Exercise requirements: Every line of the entries that holds the word "width" is to be copied.

Available data:

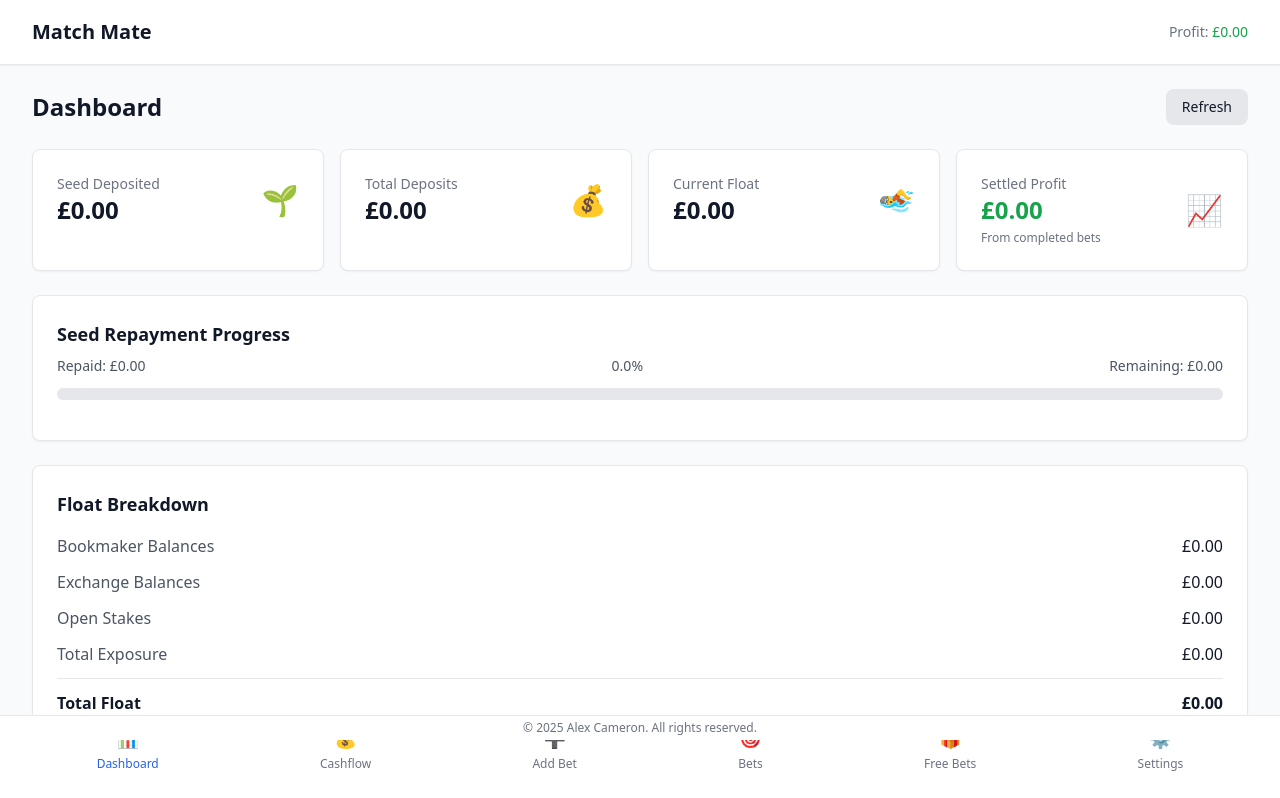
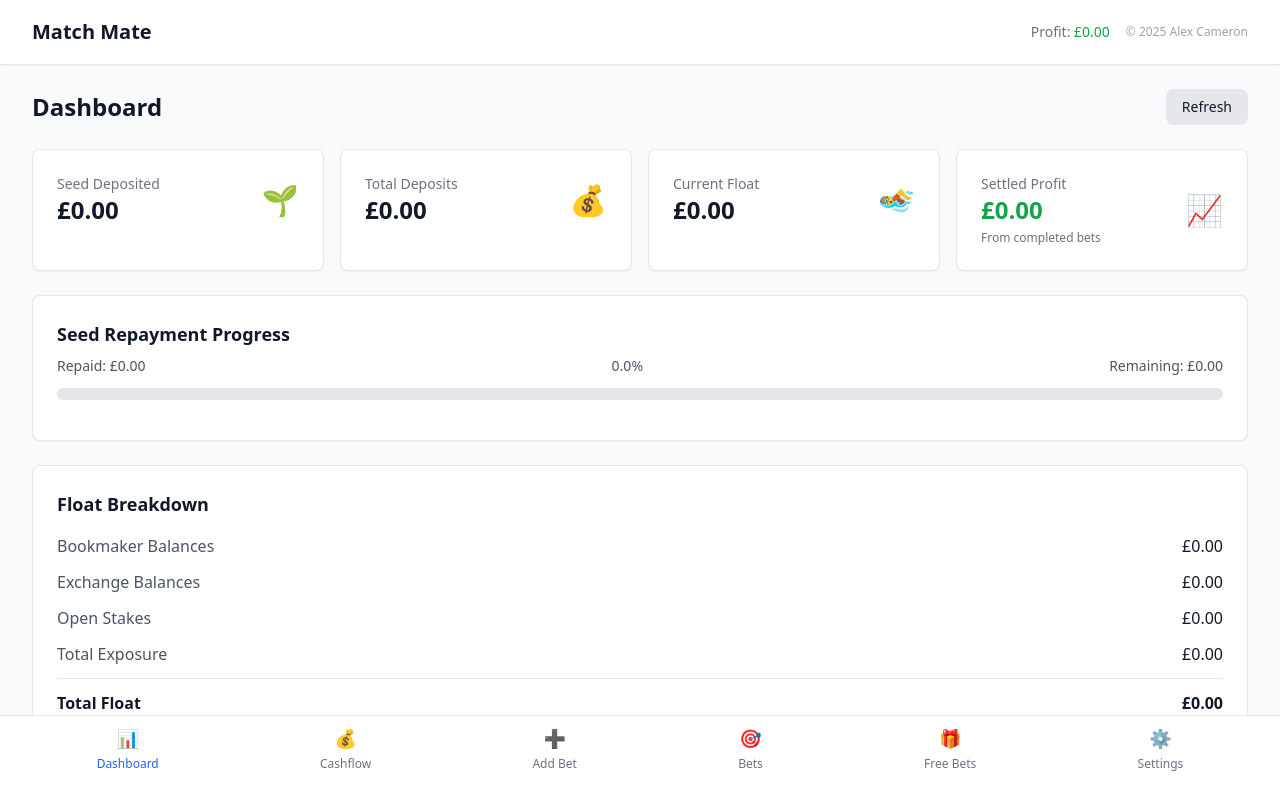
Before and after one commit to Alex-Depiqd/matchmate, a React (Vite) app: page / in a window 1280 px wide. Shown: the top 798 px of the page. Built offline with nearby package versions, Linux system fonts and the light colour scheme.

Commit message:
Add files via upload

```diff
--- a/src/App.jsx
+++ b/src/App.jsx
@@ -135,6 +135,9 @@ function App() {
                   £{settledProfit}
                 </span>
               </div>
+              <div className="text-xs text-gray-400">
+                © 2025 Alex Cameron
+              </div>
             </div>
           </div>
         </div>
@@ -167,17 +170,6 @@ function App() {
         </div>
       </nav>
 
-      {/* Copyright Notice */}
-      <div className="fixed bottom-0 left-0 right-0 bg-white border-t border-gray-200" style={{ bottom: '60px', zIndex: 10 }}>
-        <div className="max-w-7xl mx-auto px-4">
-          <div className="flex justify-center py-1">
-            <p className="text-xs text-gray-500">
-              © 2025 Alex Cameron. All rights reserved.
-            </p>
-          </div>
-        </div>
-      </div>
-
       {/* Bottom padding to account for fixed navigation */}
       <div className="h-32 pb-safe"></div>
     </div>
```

---

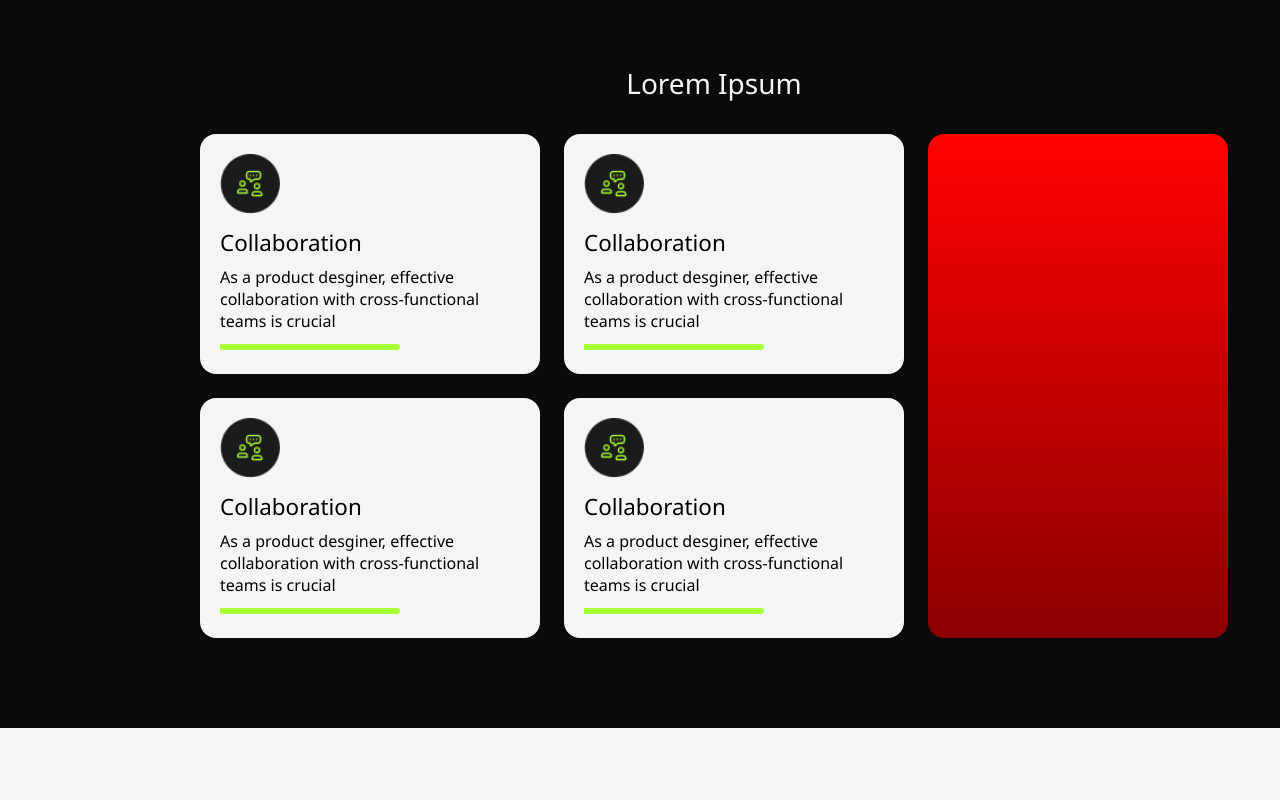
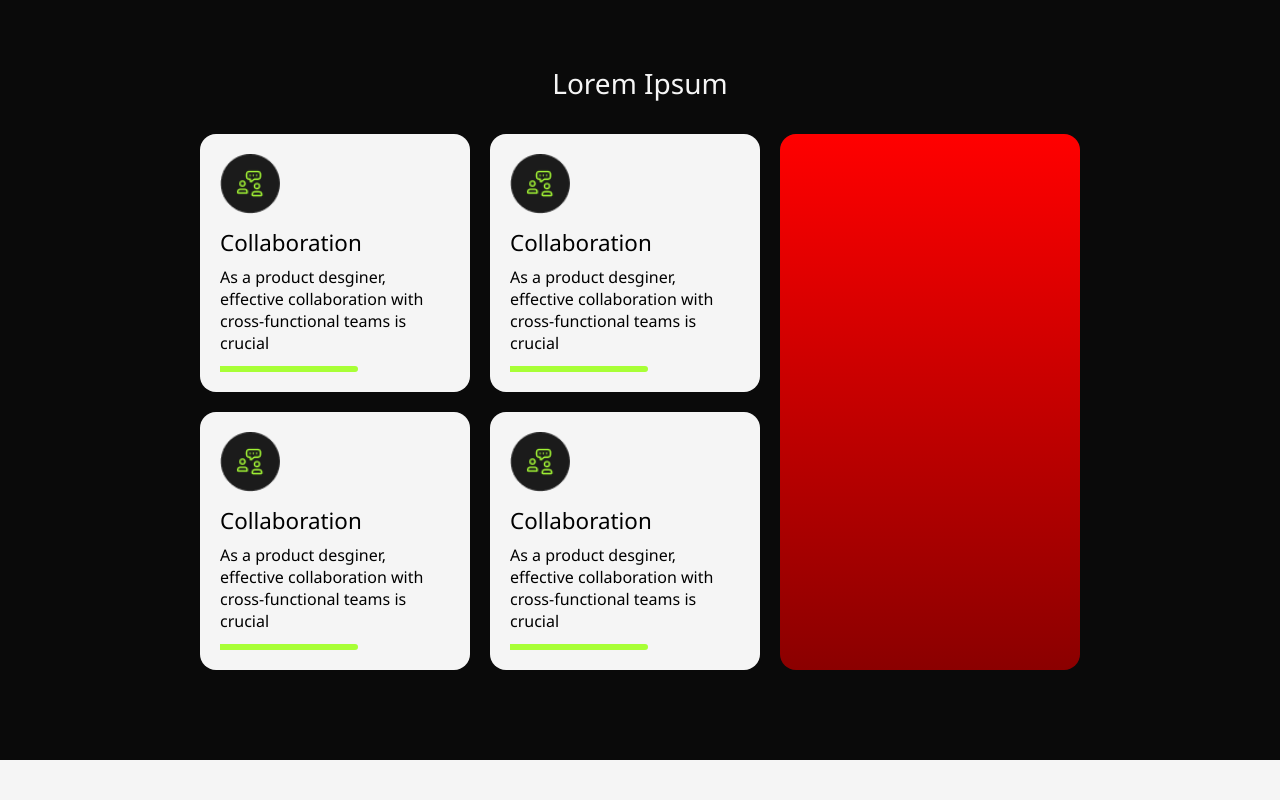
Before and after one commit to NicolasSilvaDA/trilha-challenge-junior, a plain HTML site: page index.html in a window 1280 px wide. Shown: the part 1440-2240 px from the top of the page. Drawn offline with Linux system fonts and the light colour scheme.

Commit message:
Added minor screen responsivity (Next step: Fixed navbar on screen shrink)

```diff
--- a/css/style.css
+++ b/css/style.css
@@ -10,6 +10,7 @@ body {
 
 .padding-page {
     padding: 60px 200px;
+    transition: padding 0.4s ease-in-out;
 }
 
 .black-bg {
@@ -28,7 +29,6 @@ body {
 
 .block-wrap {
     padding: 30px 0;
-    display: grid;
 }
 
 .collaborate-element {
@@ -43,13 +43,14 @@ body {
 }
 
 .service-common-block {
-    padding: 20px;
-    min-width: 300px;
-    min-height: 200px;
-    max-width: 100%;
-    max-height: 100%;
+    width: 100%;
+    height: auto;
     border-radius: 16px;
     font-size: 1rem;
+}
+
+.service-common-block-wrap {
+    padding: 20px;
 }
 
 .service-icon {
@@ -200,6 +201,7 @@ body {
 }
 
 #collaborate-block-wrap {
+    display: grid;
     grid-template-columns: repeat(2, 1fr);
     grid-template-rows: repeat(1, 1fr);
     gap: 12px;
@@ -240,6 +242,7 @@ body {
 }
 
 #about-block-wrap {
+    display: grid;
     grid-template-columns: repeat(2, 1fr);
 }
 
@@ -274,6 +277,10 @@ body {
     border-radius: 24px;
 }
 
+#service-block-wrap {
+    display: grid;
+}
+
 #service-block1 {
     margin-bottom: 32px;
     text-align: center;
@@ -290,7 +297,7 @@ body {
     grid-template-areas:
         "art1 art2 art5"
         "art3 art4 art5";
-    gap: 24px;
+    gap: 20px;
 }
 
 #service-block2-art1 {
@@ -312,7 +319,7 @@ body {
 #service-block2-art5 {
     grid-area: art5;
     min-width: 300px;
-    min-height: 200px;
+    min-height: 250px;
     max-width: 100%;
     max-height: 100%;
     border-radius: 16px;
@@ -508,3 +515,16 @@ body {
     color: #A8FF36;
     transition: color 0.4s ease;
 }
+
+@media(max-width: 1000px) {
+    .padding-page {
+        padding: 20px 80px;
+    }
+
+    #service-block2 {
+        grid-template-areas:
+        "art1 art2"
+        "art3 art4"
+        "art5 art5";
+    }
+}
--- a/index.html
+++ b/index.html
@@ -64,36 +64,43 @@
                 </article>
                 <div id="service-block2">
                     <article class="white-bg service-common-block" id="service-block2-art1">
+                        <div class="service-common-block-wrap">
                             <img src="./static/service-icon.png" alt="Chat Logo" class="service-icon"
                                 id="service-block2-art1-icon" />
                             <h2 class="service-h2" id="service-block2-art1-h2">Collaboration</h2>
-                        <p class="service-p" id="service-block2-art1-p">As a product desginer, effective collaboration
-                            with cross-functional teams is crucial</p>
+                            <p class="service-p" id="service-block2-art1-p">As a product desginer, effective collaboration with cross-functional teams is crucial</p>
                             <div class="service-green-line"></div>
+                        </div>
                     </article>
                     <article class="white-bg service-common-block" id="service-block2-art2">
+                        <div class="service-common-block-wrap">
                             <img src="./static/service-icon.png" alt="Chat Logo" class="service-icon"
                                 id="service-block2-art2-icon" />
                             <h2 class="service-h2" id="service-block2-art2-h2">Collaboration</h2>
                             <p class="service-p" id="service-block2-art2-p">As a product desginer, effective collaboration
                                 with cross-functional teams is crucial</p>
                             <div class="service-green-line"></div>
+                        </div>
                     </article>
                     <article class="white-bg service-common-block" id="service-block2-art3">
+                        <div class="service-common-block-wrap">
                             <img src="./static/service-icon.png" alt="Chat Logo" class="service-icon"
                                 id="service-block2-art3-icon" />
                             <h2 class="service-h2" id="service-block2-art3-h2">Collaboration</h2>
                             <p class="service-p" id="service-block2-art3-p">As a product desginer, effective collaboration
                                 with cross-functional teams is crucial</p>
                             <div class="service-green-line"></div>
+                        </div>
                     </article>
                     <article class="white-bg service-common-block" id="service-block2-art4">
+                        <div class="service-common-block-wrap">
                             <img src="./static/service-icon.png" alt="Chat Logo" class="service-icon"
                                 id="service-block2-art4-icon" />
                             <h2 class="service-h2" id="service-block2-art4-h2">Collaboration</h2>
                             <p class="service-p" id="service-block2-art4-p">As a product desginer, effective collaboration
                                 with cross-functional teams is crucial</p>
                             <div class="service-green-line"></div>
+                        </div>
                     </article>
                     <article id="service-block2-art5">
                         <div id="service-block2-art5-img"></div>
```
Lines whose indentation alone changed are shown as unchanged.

Written answer:
-    min-width: 300px;
-    max-width: 100%;
+    width: 100%;
     min-width: 300px;
     max-width: 100%;
+@media(max-width: 1000px) {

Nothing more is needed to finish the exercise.